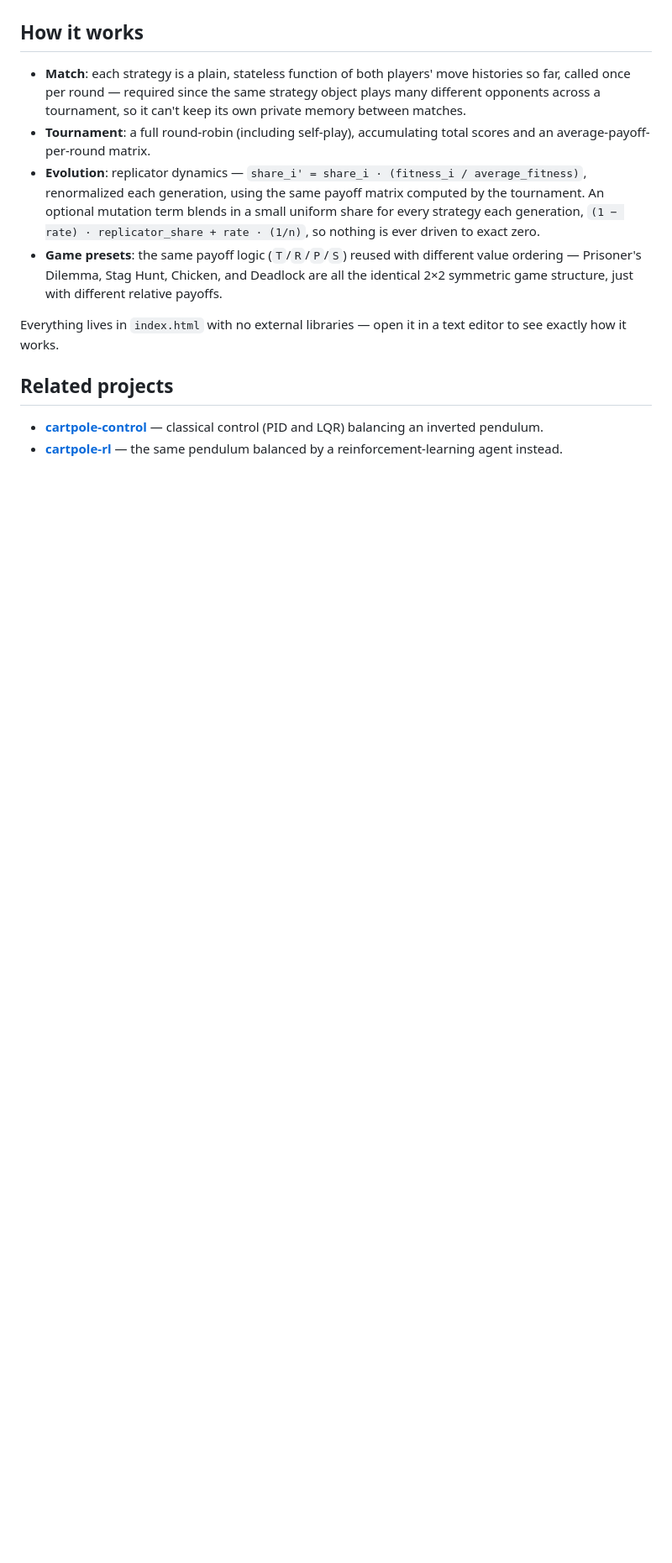
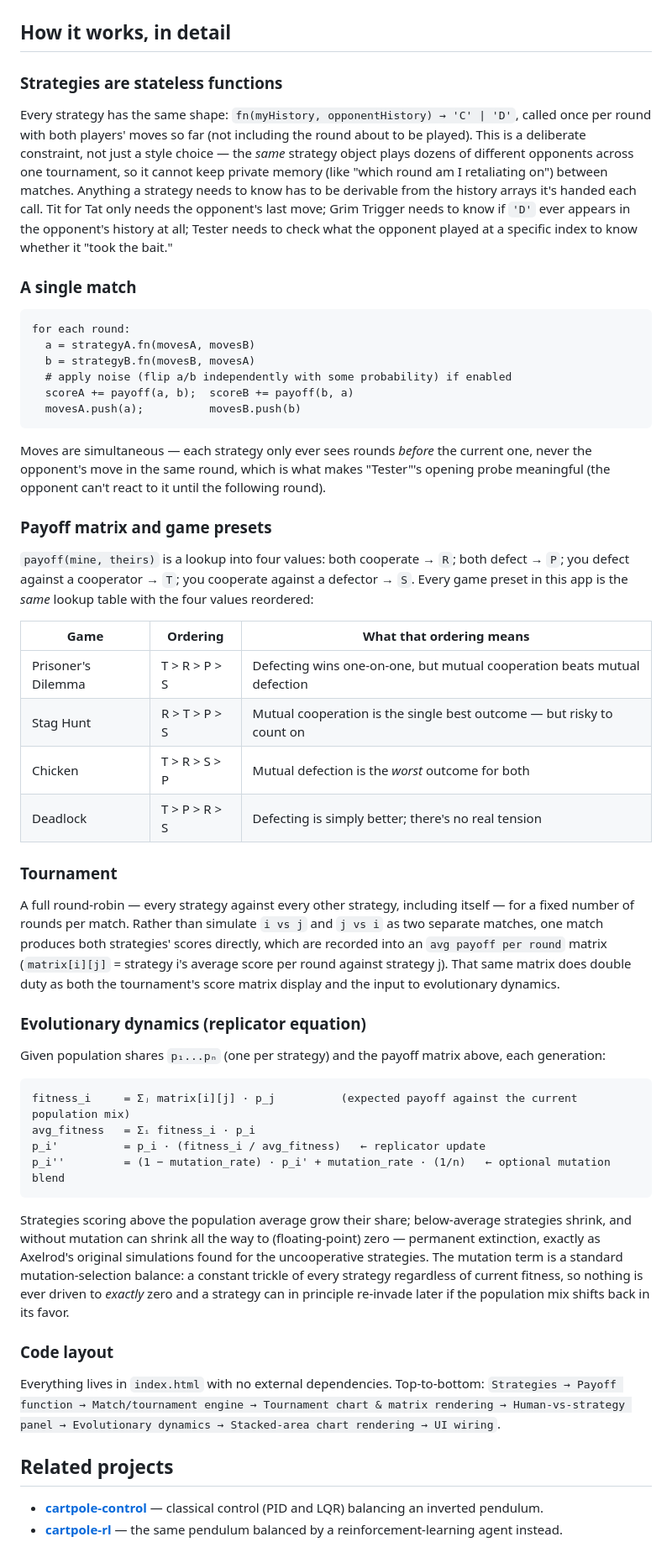
Before and after one commit to Helloworldceo/game-theory-lab, a Markdown page: README.md, the part around one of its changes. Shown at 84% size. Drawn GitHub-style; blank space fills up the shorter version.

Commit message:
Add Mermaid flow diagrams and deeper technical explanations to README
Diagrams verified to render correctly by rendering them with the real
Mermaid.js library in a browser before committing (all 6 across the
three repos parse and render with no errors). "How it works" sections
expanded with the actual equations/update rules/algorithms instead of
just prose summaries.

Co-Authored-By: Claude Sonnet 5 <noreply@anthropic.com>

````diff
--- a/README.md
+++ b/README.md
@@ -79,14 +102,56 @@ Try removing strategies from the roster before rerunning evolution — e.g., tak
 
 ![The same evolution run with a 3% mutation rate — nothing hits exactly 0%](screenshots/4-evolution-mutation.png)
 
-## How it works
+## How it works, in detail
 
-- **Match**: each strategy is a plain, stateless function of both players' move histories so far, called once per round — required since the same strategy object plays many different opponents across a tournament, so it can't keep its own private memory between matches.
-- **Tournament**: a full round-robin (including self-play), accumulating total scores and an average-payoff-per-round matrix.
-- **Evolution**: replicator dynamics — `share_i' = share_i · (fitness_i / average_fitness)`, renormalized each generation, using the same payoff matrix computed by the tournament. An optional mutation term blends in a small uniform share for every strategy each generation, `(1 − rate) · replicator_share + rate · (1/n)`, so nothing is ever driven to exact zero.
-- **Game presets**: the same payoff logic (`T`/`R`/`P`/`S`) reused with different value ordering — Prisoner's Dilemma, Stag Hunt, Chicken, and Deadlock are all the identical 2×2 symmetric game structure, just with different relative payoffs.
+### Strategies are stateless functions
 
-Everything lives in `index.html` with no external libraries — open it in a text editor to see exactly how it works.
+Every strategy has the same shape: `fn(myHistory, opponentHistory) → 'C' | 'D'`, called once per round with both players' moves so far (not including the round about to be played). This is a deliberate constraint, not just a style choice — the *same* strategy object plays dozens of different opponents across one tournament, so it cannot keep private memory (like "which round am I retaliating on") between matches. Anything a strategy needs to know has to be derivable from the history arrays it's handed each call. Tit for Tat only needs the opponent's last move; Grim Trigger needs to know if `'D'` ever appears in the opponent's history at all; Tester needs to check what the opponent played at a specific index to know whether it "took the bait."
+
+### A single match
+
+```
+for each round:
+  a = strategyA.fn(movesA, movesB)
+  b = strategyB.fn(movesB, movesA)
+  # apply noise (flip a/b independently with some probability) if enabled
+  scoreA += payoff(a, b);  scoreB += payoff(b, a)
+  movesA.push(a);          movesB.push(b)
+```
+
+Moves are simultaneous — each strategy only ever sees rounds *before* the current one, never the opponent's move in the same round, which is what makes "Tester"'s opening probe meaningful (the opponent can't react to it until the following round).
+
+### Payoff matrix and game presets
+
+`payoff(mine, theirs)` is a lookup into four values: both cooperate → `R`; both defect → `P`; you defect against a cooperator → `T`; you cooperate against a defector → `S`. Every game preset in this app is the *same* lookup table with the four values reordered:
+
+| Game | Ordering | What that ordering means |
+|---|---|---|
+| Prisoner's Dilemma | T > R > P > S | Defecting wins one-on-one, but mutual cooperation beats mutual defection |
+| Stag Hunt | R > T > P > S | Mutual cooperation is the single best outcome — but risky to count on |
+| Chicken | T > R > S > P | Mutual defection is the *worst* outcome for both |
+| Deadlock | T > P > R > S | Defecting is simply better; there's no real tension |
+
+### Tournament
+
+A full round-robin — every strategy against every other strategy, including itself — for a fixed number of rounds per match. Rather than simulate `i vs j` and `j vs i` as two separate matches, one match produces both strategies' scores directly, which are recorded into an `avg payoff per round` matrix (`matrix[i][j]` = strategy i's average score per round against strategy j). That same matrix does double duty as both the tournament's score matrix display and the input to evolutionary dynamics.
+
+### Evolutionary dynamics (replicator equation)
+
+Given population shares `p₁...pₙ` (one per strategy) and the payoff matrix above, each generation:
+
+```
+fitness_i     = Σⱼ matrix[i][j] · p_j          (expected payoff against the current population mix)
+avg_fitness   = Σᵢ fitness_i · p_i
+p_i'          = p_i · (fitness_i / avg_fitness)   ← replicator update
+p_i''         = (1 − mutation_rate) · p_i' + mutation_rate · (1/n)   ← optional mutation blend
+```
+
+Strategies scoring above the population average grow their share; below-average strategies shrink, and without mutation can shrink all the way to (floating-point) zero — permanent extinction, exactly as Axelrod's original simulations found for the uncooperative strategies. The mutation term is a standard mutation-selection balance: a constant trickle of every strategy regardless of current fitness, so nothing is ever driven to *exactly* zero and a strategy can in principle re-invade later if the population mix shifts back in its favor.
+
+### Code layout
+
+Everything lives in `index.html` with no external dependencies. Top-to-bottom: `Strategies → Payoff function → Match/tournament engine → Tournament chart & matrix rendering → Human-vs-strategy panel → Evolutionary dynamics → Stacked-area chart rendering → UI wiring`.
 
 ## Related projects
 
````
Also changed, not shown: other parts of README.md (+23 -0 lines).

----

▸ **Work item**
From the data, list each line in which the string "real" appears.

▸ **Exercise response**
Diagrams verified to render correctly by rendering them with the real
+| Deadlock | T > P > R > S | Defecting is simply better; there's no real tension |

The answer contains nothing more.